It’s that acceptance that sits at the heart of the Netflix adaptation, which gently re-situates the action into 2020. The long-adored characters are the same, but their backgrounds better reflect the diversity of the world around us. Claudia, played by Momona Tamada, remains an artsy Japanese-American teen, but here Mary Anne Spier (Malia Baker) is biracial and Dawn Schafer (Xochitl Gomez) is Latinx, leaving behind the blond hair and blue eyes of novels to better represent today’s Earthy California girl.
The way the characters so seamlessly retain their signature quirks and personality traits while also embracing accurate representation is a strong argument in favor of diverse casting, particularly as show’s targeted to young viewers. Mary Anne is still shy and nerdy, with her hair in braids, but this time she’s a biracial teen being raised by her single white father. And that fact is never remarked upon or overworked by the narrative; it just is.

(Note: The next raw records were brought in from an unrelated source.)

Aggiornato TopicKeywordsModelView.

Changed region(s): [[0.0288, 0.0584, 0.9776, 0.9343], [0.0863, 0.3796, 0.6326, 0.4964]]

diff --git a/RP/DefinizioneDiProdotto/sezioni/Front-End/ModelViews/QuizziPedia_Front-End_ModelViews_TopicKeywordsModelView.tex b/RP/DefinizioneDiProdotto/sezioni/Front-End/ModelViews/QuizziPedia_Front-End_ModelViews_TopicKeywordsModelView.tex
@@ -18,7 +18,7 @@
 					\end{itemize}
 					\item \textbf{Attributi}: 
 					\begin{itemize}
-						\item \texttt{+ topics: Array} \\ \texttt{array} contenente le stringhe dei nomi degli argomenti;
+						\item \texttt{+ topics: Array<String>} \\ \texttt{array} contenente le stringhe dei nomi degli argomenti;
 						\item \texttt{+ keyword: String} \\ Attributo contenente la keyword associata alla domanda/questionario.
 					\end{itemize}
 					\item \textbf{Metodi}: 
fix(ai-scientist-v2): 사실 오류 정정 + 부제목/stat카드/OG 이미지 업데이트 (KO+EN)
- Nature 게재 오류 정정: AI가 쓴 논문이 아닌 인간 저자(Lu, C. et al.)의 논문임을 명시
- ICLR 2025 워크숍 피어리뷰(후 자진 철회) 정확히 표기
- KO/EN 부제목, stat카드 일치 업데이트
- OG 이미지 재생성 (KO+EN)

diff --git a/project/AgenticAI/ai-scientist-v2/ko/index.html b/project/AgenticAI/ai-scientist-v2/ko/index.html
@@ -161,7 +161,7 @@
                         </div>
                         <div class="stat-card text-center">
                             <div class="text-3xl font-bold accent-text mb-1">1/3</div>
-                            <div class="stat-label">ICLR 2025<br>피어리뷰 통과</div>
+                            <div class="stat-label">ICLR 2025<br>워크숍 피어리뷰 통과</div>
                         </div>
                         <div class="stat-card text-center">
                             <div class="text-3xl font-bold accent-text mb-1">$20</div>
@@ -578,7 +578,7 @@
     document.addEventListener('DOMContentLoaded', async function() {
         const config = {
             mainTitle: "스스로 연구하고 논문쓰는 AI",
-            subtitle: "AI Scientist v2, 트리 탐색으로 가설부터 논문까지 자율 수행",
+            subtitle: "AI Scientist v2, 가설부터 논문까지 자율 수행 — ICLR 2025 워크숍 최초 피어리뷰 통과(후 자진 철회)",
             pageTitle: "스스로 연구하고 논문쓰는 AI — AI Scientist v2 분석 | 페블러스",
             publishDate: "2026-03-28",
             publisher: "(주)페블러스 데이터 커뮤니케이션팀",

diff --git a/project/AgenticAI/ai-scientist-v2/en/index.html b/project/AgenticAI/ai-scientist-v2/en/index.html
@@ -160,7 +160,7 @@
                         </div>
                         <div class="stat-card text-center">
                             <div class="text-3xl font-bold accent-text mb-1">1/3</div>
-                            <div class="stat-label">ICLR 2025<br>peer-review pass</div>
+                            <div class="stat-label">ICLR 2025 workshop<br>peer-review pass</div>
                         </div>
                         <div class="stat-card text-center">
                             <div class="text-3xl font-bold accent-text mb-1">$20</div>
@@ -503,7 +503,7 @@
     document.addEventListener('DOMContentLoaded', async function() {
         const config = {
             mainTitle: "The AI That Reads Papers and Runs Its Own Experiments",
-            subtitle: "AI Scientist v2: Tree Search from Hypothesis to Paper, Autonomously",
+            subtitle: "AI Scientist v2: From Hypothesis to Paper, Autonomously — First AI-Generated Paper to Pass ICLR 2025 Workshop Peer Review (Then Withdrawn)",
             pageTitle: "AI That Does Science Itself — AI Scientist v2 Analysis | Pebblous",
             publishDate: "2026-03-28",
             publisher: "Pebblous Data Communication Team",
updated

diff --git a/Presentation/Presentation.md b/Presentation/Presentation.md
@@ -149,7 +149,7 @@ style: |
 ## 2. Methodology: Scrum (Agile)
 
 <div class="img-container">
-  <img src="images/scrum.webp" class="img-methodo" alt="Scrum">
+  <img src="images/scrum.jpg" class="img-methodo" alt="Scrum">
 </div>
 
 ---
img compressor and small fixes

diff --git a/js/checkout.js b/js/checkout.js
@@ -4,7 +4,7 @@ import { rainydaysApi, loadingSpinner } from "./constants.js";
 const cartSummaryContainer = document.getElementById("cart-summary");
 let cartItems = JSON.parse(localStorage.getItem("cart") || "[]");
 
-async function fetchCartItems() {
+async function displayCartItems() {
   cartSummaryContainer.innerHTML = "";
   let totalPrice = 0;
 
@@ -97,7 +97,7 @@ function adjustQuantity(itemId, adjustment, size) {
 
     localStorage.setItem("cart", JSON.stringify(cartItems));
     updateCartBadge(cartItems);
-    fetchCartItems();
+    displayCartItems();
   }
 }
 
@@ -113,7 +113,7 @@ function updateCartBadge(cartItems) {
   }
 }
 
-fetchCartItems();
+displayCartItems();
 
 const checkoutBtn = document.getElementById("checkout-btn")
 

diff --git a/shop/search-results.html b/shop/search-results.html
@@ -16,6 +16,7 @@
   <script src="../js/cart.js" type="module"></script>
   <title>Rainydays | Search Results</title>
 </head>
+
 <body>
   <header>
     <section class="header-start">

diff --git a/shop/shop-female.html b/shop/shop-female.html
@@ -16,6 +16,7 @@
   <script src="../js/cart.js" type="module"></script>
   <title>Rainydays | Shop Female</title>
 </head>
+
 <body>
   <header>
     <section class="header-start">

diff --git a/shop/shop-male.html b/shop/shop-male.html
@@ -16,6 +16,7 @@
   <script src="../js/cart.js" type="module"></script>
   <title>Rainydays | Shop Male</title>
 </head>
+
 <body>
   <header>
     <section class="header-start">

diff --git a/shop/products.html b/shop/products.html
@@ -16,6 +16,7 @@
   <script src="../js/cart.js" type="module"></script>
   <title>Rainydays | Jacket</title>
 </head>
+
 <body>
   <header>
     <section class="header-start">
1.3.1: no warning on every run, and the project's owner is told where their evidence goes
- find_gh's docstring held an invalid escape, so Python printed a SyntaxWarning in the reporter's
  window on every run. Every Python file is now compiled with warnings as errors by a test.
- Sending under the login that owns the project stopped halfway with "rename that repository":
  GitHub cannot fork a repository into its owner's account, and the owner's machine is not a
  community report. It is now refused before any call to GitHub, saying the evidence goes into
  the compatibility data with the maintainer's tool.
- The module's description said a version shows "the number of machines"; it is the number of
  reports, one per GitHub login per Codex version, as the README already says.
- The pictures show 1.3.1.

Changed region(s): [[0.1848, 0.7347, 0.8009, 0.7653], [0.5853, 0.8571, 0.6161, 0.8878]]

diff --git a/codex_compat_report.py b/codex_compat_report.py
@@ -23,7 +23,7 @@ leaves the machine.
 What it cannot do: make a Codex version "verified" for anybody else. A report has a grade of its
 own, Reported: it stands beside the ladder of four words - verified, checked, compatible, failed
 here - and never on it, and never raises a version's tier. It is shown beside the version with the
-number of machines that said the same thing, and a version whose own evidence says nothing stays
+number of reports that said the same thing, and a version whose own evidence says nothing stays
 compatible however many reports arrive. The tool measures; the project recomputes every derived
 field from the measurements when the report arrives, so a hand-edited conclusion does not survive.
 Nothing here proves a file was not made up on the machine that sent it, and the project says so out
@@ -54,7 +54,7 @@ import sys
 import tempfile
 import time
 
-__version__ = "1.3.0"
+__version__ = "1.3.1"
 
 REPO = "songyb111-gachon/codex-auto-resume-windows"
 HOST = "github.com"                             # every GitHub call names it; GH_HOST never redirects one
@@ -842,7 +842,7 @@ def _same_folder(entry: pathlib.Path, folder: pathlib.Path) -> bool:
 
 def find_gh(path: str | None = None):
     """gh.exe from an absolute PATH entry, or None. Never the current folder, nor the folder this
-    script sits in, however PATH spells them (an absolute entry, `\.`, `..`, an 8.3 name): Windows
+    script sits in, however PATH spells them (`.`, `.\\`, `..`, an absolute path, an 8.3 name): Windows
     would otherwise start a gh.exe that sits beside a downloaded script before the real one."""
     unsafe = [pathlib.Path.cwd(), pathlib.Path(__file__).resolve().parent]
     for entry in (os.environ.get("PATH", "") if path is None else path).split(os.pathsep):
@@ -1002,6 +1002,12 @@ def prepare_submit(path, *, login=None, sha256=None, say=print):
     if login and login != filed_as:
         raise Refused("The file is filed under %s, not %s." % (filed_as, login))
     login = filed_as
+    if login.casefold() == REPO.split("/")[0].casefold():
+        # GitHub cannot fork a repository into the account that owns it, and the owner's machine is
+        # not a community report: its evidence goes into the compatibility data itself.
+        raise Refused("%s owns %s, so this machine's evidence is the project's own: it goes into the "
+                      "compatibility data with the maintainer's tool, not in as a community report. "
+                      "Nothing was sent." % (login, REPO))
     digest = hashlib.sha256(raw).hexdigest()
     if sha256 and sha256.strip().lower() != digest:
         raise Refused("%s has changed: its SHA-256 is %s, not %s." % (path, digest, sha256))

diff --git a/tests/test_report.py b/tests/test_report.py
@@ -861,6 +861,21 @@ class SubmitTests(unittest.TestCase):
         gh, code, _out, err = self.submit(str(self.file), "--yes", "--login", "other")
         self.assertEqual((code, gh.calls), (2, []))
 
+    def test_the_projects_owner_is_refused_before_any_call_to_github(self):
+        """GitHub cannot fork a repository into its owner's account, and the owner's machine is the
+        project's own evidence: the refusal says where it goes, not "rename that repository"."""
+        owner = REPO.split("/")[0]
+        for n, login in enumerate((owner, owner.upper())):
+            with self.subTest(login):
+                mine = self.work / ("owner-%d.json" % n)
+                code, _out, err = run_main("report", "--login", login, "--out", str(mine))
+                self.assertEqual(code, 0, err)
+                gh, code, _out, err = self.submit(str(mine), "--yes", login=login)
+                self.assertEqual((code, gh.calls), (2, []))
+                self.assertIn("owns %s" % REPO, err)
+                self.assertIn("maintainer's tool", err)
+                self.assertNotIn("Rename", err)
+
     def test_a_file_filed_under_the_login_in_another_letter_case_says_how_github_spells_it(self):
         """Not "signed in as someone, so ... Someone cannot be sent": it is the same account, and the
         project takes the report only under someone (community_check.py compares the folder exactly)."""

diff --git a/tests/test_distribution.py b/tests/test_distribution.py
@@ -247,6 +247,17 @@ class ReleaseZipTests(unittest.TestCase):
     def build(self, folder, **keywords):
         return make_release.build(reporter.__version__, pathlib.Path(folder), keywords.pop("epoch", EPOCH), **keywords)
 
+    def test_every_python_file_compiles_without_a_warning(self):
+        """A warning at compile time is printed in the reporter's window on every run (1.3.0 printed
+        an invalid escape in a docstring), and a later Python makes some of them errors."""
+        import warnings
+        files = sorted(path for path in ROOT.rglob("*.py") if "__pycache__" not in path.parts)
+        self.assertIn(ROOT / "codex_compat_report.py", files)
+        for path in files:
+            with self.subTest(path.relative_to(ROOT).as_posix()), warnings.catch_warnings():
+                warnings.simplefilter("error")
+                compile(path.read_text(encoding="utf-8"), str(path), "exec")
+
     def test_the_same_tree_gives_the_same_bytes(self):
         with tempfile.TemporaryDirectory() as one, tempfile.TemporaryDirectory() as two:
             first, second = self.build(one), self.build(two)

In one episode, “Mary Anne Saves the Day,” Mary Anne is learning to stand up for herself, a feat she finally achieves when a young girl she’s babysitting has to go to the ER with a fever. The doctors mis-gender the girl, who has transitioned from male to female with the full support of her parents, and Mary Anne forcefully steps in and sets the doctors right. It’s emotional moment, especially for older viewers, because it reminds us that teens today don’t question gender identity or sexuality—they just take it as fact. As Dawn explains to Mary Anne, the little girl wants her “outsides to match her insides.” The Baby-Sitters Club feels so revolutionary not because it includes a storyline about a trans kid, but because it normalizes it, making that storyline just another storyline among many.
In another episode, “Claudia and Mean Janine,” Claudia learns about her grandmother’s history in the Japanese internment camps during World War II after her grandmother has a stroke. She questions why someone would do that to a family and her sister responds, “I don’t know why they still do,” referencing the Trump administration’s camps at the Mexican border. It’s not a political moment, however. Instead, it’s about empathy and fairness. These characters care about other people, no matter their background or identity, and they want to stand up for what’s right.
During the two-part finale, Dawn and Claudia stage a protest at their summer camp, using their voices for social justice. They’re protesting unfair camp costs, which put the poorer kids at a disadvantage, but the episodes couldn’t come at a better moment in history. The Baby-Sitters Club tells its viewers that if something isn’t right, speak up and change it. This message isn’t didactic ,and it doesn’t take away from the absolute joy and fun of the episodes, but it’s there. It’s important that young viewers, some of whom may just be getting introduced to the fictional world of Stoneybrook, watch representations of characters who are engaged and aware, and who are thoughtful and learn from their mistakes.
The show begins with 10 episodes, many of which draw their storylines directly from the series’ early novels (including the memorably hilarious and relatable “Boy-Crazy Stacey”), but there’s a lot more Shukert and her writers could mine from the hundred-plus novels. There’s a lot more stories from the books I want to see brought into present day and adapted to mirror contemporary society. The Baby-Sitters Club novels always felt like little hugs, each bringing its own form of comfort, and as a Netflix series it does something similar. The world is hard and there are lot of complicated issues we face, but if you have good friends and a little ingenuity it’ll all be okay.
Observation Points is a semi-regular discussion of key details in our culture.